Jimmy Fallon is, by all accounts, one of the the most likable guys to ever shove his face in front of a TV camera. We said so in print just two years ago. But some shine may have come off Mr. Congeniality last night with the premiere of Guys With Kids, an NBC sitcom that has received largely negative reviews. (Our TV critic is a rare, if hesitant, fan.) If Guys With Kids gets canceled, it'll allow Fallon entry intro a small club of funny, likable, critically adored people who've created ham-fisted, unliked, critically panned projects that make you question everything you've ever laughed at. Just like these guys:  

Mel Brooks
The show: The Nutt House (1989)
The idea: A bunch of kooks, led by head kook Cloris Leachman, make fools of themselves while running a down-and-out New York hotel.
The problem: Two years after Spaceballs, Hall of Fame belly laugher Brooks came out with a show that, as this very magazine put it in 1989, "wastes Harvey Korman and Cloris Leachman and is, perhaps, no better than we deserve or expect from Mel Brooks." Only five episodes aired.

Johnny Carson
The show: Mr. President (1987)
The idea: A behind-the-scenes look at the family life of the president (George C. Scott) and the first family.
The problem: When NBC turned Carson down, he took his show to Fox, which paired it with The Tracey Ullman Show for a wildly unsteady Thursday night. Problem was, as the L.A. Times said, Mr. President was "more softcom than sitcom." Of course, the bizarre programming strategy that had the show on once every hour in prime time could have had something to do with its eventual impeachment.

Eddie Murphy
The show: The Royal Family (1991)
The idea: An Atlanta mailman (Redd Foxx) and his wife (Della Reese) have their peaceful retirement years interrupted when their daughter and her three kids move in.
The problem: Perhaps it's not fair to blame this on Murphy so much as on mortality. The show that was supposed to revive Foxx's career did just that until he suffered a fatal heart attack on set. That's when things went wrong. Short-lived plans to end the show gave way to a new plan — adding Jackee. When The Royal Family came back, the viewers didn't and it was soon canceled.

Jerry Seinfeld
The show: The Marriage Ref (2010)
The idea: A panel of comedians play marriage counselor to real-life couples.
The problem: The only thing worse than listening to loveless couples bicker about something tedious is following it with a panel of goofball judges halfheartedly making fun of them.
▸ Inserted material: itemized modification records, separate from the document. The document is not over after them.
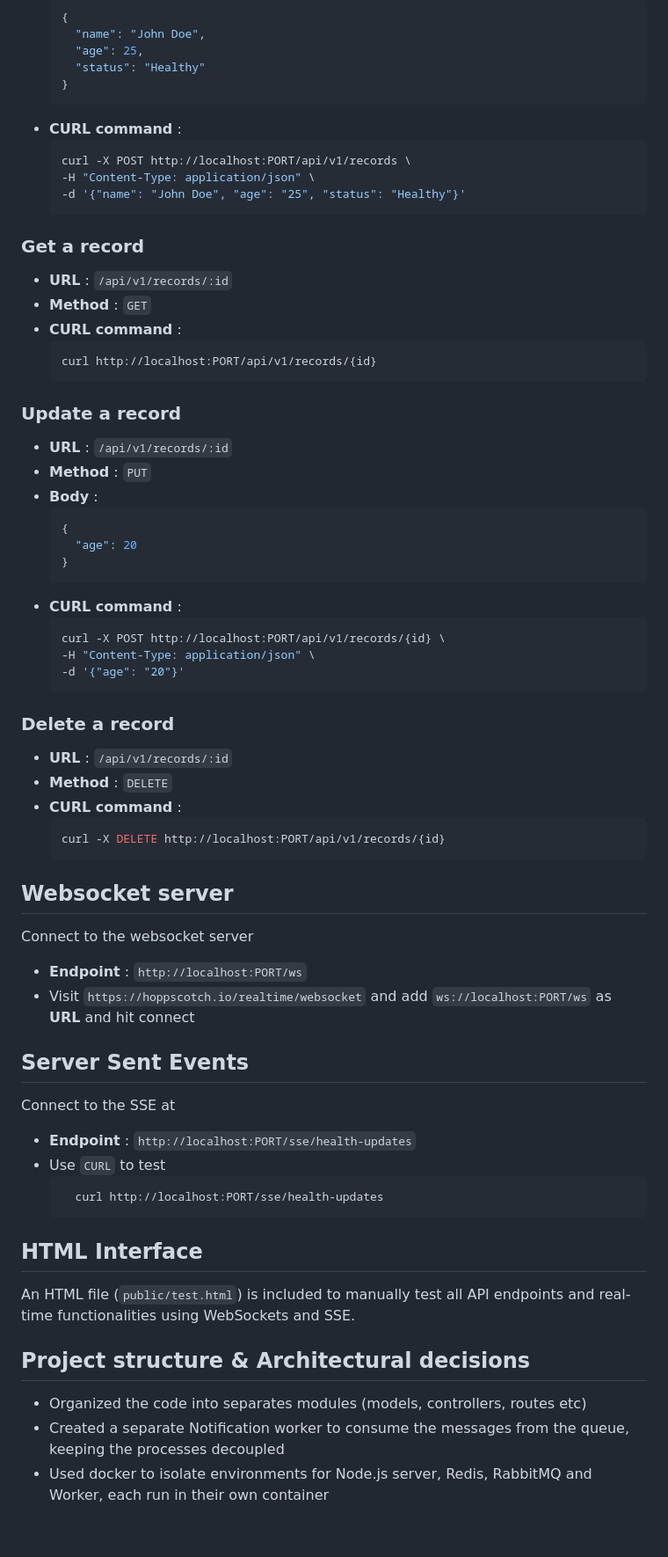
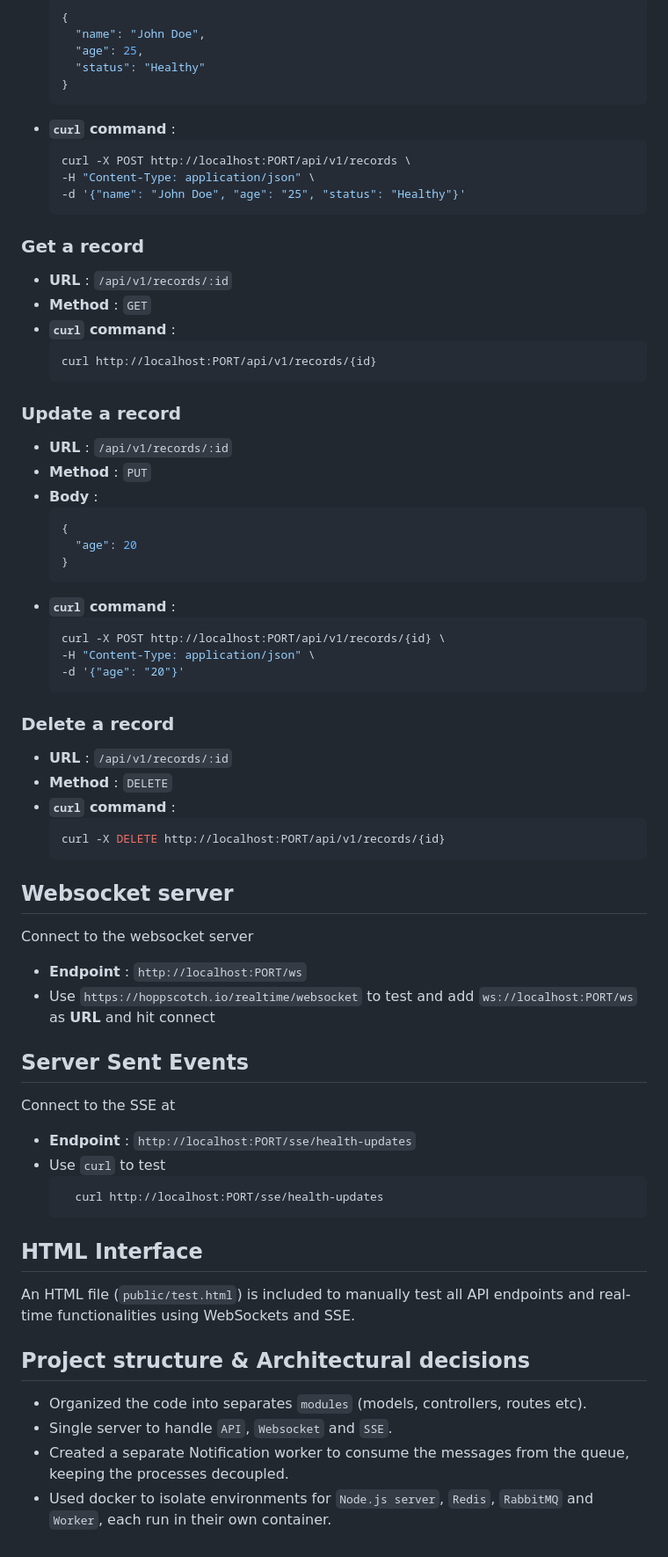
Before and after one commit to RCOM363/health-record-api, a Markdown page: README.md, the part around the change printed below. Shown: that part at 88% size. GitHub-like rendering.

Commit message:
refactor: update readme file

````diff
--- a/README.md
+++ b/README.md
@@ -85,7 +93,7 @@ A simple CRUD API with Redis caching, RabbitMQ Queue, Websocket and Server Sent
     "status": "Healthy"
   }
   ```
-- **CURL command** :
+- **`curl` command** :
   ```bash
   curl -X POST http://localhost:PORT/api/v1/records \
   -H "Content-Type: application/json" \
@@ -96,7 +104,7 @@ A simple CRUD API with Redis caching, RabbitMQ Queue, Websocket and Server Sent
 
 - **URL** : `/api/v1/records/:id`
 - **Method** : `GET`
-- **CURL command** :
+- **`curl` command** :
   ```bash
   curl http://localhost:PORT/api/v1/records/{id}
   ```
@@ -111,7 +119,7 @@ A simple CRUD API with Redis caching, RabbitMQ Queue, Websocket and Server Sent
     "age": 20
   }
   ```
-- **CURL command** :
+- **`curl` command** :
   ```bash
   curl -X POST http://localhost:PORT/api/v1/records/{id} \
   -H "Content-Type: application/json" \
@@ -122,7 +130,7 @@ A simple CRUD API with Redis caching, RabbitMQ Queue, Websocket and Server Sent
 
 - **URL** : `/api/v1/records/:id`
 - **Method** : `DELETE`
-- **CURL command** :
+- **`curl` command** :
   ```bash
   curl -X DELETE http://localhost:PORT/api/v1/records/{id}
   ```
@@ -132,14 +140,14 @@ A simple CRUD API with Redis caching, RabbitMQ Queue, Websocket and Server Sent
 Connect to the websocket server
 
 - **Endpoint** : `http://localhost:PORT/ws`
-- Visit `https://hoppscotch.io/realtime/websocket` and add `ws://localhost:PORT/ws` as **URL** and hit connect
+- Use `https://hoppscotch.io/realtime/websocket` to test and add `ws://localhost:PORT/ws` as **URL** and hit connect
 
 ## Server Sent Events
 
 Connect to the SSE at
 
 - **Endpoint** : `http://localhost:PORT/sse/health-updates`
-- Use `CURL` to test
+- Use `curl` to test
   ```bash
     curl http://localhost:PORT/sse/health-updates
   ```
@@ -150,6 +158,7 @@ An HTML file (`public/test.html`) is included to manually test all API endpoints
 
 ## Project structure & Architectural decisions
 
-- Organized the code into separates modules (models, controllers, routes etc)
-- Created a separate Notification worker to consume the messages from the queue, keeping the processes decoupled
-- Used docker to isolate environments for Node.js server, Redis, RabbitMQ and Worker, each run in their own   container
+- Organized the code into separates `modules` (models, controllers, routes etc).
+- Single server to handle `API`, `Websocket` and `SSE`.
+- Created a separate Notification worker to consume the messages from the queue, keeping the processes decoupled.
+- Used docker to isolate environments for `Node.js server`, `Redis`, `RabbitMQ` and `Worker`, each run in their own container.
````
Also changed, not shown: other parts of README.md (+11 -3 lines).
Roseanne
The showThe Jackie Thomas Show (1992)
The idea: A former blue-collar dude (Tom Arnold) gets his own sitcom and runs it like a petty tyrant. 
The problem: As one critic who later received a profanity-filled fax from Roseanne put it, "Roseanne-and-Tom Arnold are never less funny than when cracking themselves up with each other's excesses, and rarely have they been as indulged as in The Jackie Thomas Show, TV's biggest ego trip since the Ross Perot Show." The show was initially a ratings hit, thanks in part to the direct lead in from Roseanne and the then-revolutionary hot switch. Once complaints from affiliates led ABC to reinstate commercials between shows, the ratings fell and the show was canceled.

Conan O'Brien
The show: Lost (2001)
The idea: A reality show, not a comedy, and the first non–Late Night production from O'Brien's company, Conaco. Three two-member teams of strangers were dropped in the middle of Mongolia, blindfolded and with no money, and had to figure out where they were and then get themselves back to New York.
The problem: It premiered on NBC on the same night as CBS's The Amazing Race, which had a similar premise but with a crucial difference: Race was fast-paced, with many teams and constant creative challenges. Lost involved desperate people at their wit's end, very slowly and often cluelessly making their way across the globe. An oddly grim extracurricular project branded with Conan's name; one kept expecting (or hoping for) the Masturbating Bear to parachute in on a rescue mission. It was canceled after just five episodes.

Photo: Vivian Zink/NBC